Transpartisan Note #127
shared by A. Lawrence Chickering and James S. Turner
Elliot Ackerman contributing writer for the New York Times wrote in a June 4, 2020 opinion piece:
“In Flint, Mich., last week, Sheriff Christopher R. Swanson captured national attention when he made an impassioned statement of support to demonstrators and asked what he could do to help. They chanted for Mr. Swanson and his officers to “walk with us” in protest. They did.”
“In cities across the country — New York, Savannah, Ga., Coral Gables, Fla., Santa Cruz, Calif., and elsewhere — groups of police officers took the opportunity to march, kneel or otherwise express the conviction they shared with the protesters, that brutality should have no place in policing.
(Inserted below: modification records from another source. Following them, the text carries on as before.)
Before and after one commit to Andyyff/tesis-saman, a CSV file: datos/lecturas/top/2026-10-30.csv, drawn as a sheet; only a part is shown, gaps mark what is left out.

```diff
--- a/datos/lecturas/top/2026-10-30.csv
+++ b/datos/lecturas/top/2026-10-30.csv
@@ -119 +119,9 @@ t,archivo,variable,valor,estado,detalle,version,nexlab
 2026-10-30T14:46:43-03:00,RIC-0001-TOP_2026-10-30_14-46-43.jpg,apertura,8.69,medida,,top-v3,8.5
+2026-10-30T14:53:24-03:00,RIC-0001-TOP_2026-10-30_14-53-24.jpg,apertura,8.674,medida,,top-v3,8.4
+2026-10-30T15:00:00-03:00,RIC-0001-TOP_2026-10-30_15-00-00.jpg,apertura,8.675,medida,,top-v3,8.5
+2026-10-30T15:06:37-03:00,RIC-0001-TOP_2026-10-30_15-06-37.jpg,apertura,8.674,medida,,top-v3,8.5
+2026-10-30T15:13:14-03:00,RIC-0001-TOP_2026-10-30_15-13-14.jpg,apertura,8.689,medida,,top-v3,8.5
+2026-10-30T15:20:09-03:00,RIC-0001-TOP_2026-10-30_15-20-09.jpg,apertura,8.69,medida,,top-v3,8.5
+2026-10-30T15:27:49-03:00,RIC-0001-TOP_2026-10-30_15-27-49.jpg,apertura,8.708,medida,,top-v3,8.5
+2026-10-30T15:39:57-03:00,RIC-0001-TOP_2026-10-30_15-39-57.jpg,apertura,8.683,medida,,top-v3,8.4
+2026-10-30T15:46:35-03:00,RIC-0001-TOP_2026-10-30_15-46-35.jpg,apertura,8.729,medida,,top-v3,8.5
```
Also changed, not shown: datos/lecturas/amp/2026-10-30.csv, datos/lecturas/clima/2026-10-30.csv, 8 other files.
More examples are being documented at #WalkWithUs on Twitter.”
Local America speaks with many voices.
— USA TODAY (@USATODAY) June 1, 2020
Other examples of #WalkWithUs:
— New York Times Opinion (@nytopinion) June 7, 2020
— marisa (@marisaswifty) June 2, 2020
This is how Miami police met crowds protesting the death of George Floyd and the scourge of racism in America.
This is how you bridge the divide between police and the community it fails to serve. Recognizing that there is a problem and CALLING FOR STRUCTURAL CHANGE. pic.twitter.com/h00ZVjQLl5
— StanceGrounded (@_SJPeace_) May 31, 2020
In New Jersey the police officers are protesting with the people shouting “no justice no peace”.
This is how it should be, every police station should be walking with their community. #WalkWithUs ???? pic.twitter.com/uzyuRgPcR0
— Enes Kanter (@EnesKanter) May 31, 2020
(Feature image shared by NYTimes on Twitter.)